**EXERCISE REQUIREMENTS**
Each line below containing the word "NavLink" needs to be shown.

═══

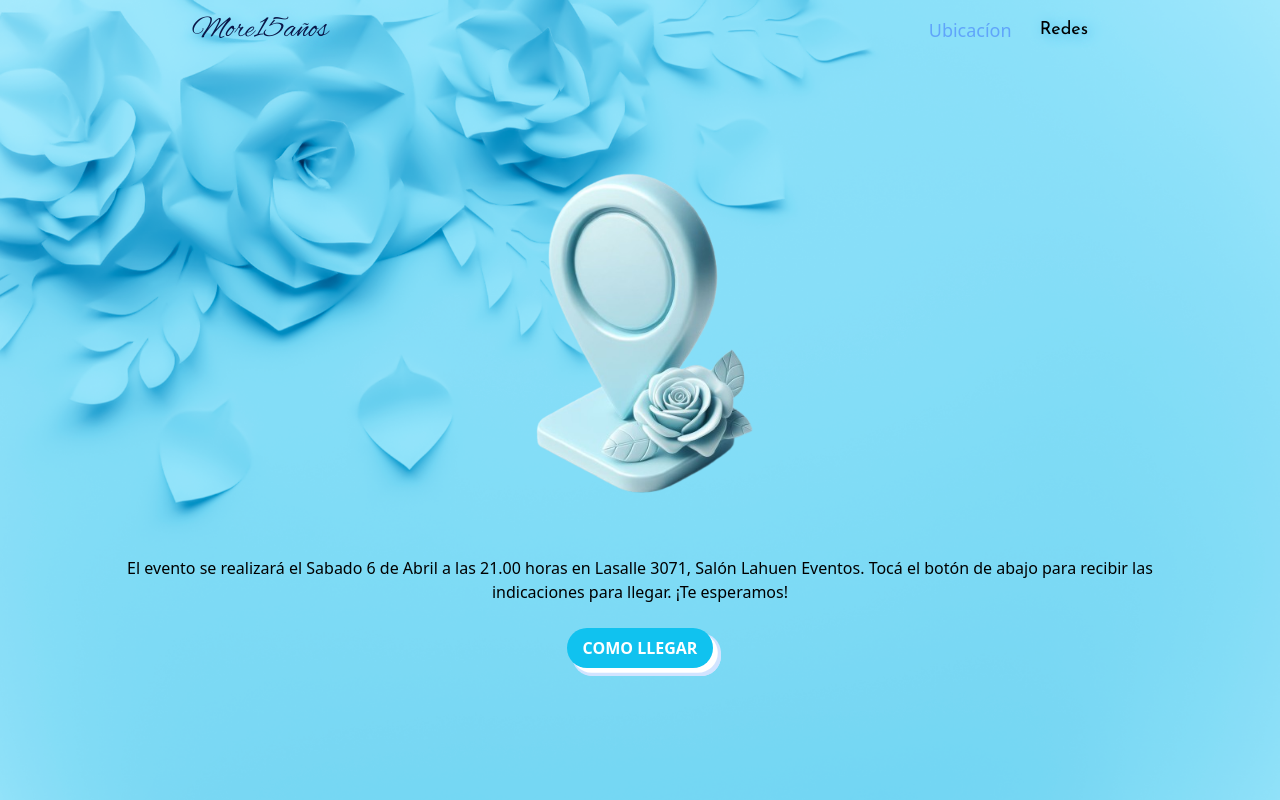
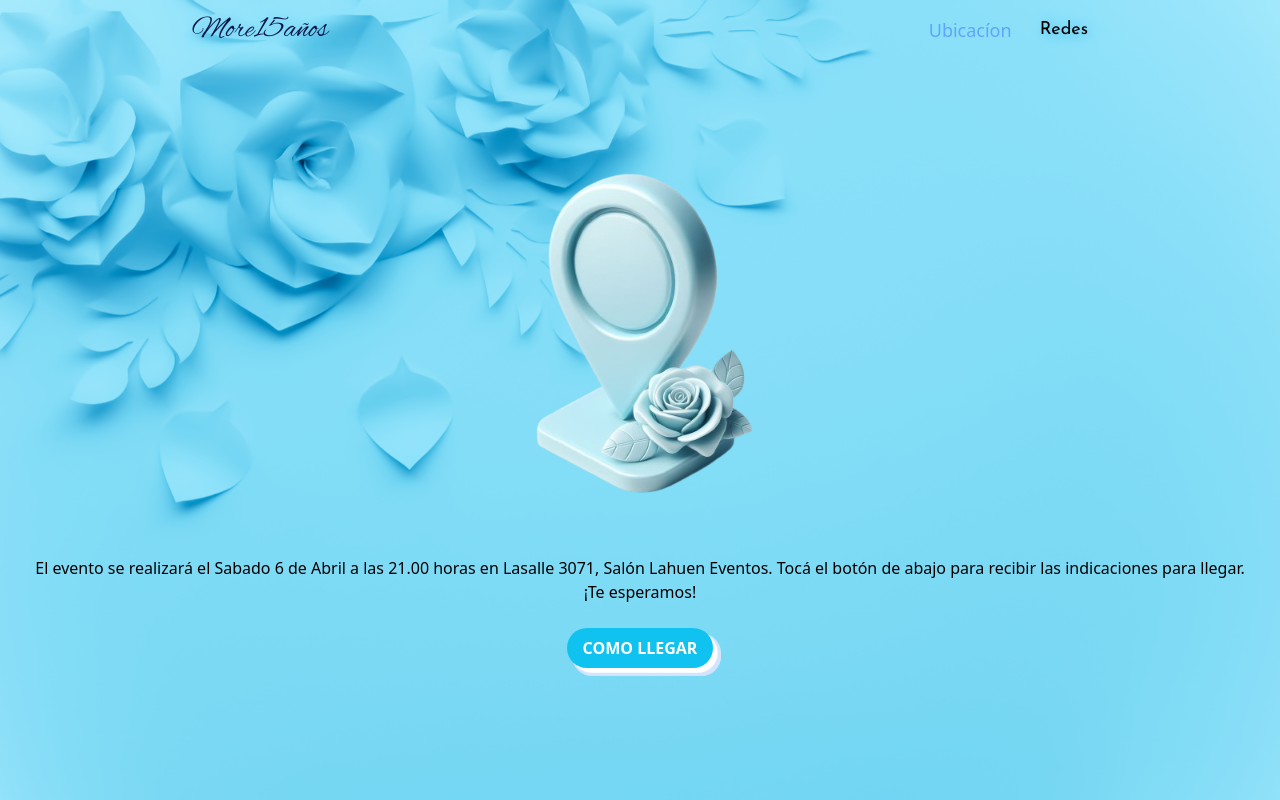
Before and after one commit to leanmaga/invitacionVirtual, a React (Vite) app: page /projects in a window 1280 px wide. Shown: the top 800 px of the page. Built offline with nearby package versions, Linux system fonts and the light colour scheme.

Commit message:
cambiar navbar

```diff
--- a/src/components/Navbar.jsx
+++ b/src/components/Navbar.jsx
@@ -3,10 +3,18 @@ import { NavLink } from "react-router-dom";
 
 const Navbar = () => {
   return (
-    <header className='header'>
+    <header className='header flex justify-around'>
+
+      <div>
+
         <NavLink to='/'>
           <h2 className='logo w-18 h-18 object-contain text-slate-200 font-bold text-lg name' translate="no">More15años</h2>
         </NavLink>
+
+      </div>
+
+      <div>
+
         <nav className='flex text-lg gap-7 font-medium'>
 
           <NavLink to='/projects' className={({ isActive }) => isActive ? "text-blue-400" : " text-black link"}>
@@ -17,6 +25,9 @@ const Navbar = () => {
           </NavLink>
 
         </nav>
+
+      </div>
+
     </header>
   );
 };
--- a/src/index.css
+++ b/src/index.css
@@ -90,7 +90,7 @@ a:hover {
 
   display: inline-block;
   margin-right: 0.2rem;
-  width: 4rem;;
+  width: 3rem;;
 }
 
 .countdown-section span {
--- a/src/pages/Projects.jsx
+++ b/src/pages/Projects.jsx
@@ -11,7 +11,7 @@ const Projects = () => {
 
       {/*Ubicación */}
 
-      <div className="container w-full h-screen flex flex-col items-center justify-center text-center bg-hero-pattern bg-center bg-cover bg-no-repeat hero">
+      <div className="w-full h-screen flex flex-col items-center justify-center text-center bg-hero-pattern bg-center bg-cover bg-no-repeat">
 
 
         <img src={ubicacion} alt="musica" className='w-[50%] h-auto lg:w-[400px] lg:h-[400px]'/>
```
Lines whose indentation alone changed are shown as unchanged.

═══

**SOLUTION FOR THIS EXERCISE**
@@ -3,10 +3,18 @@ import { NavLink } from "react-router-dom";
         <NavLink to='/'>
         </NavLink>
           <NavLink to='/projects' className={({ isActive }) => isActive ? "text-blue-400" : " text-black link"}>
           </NavLink>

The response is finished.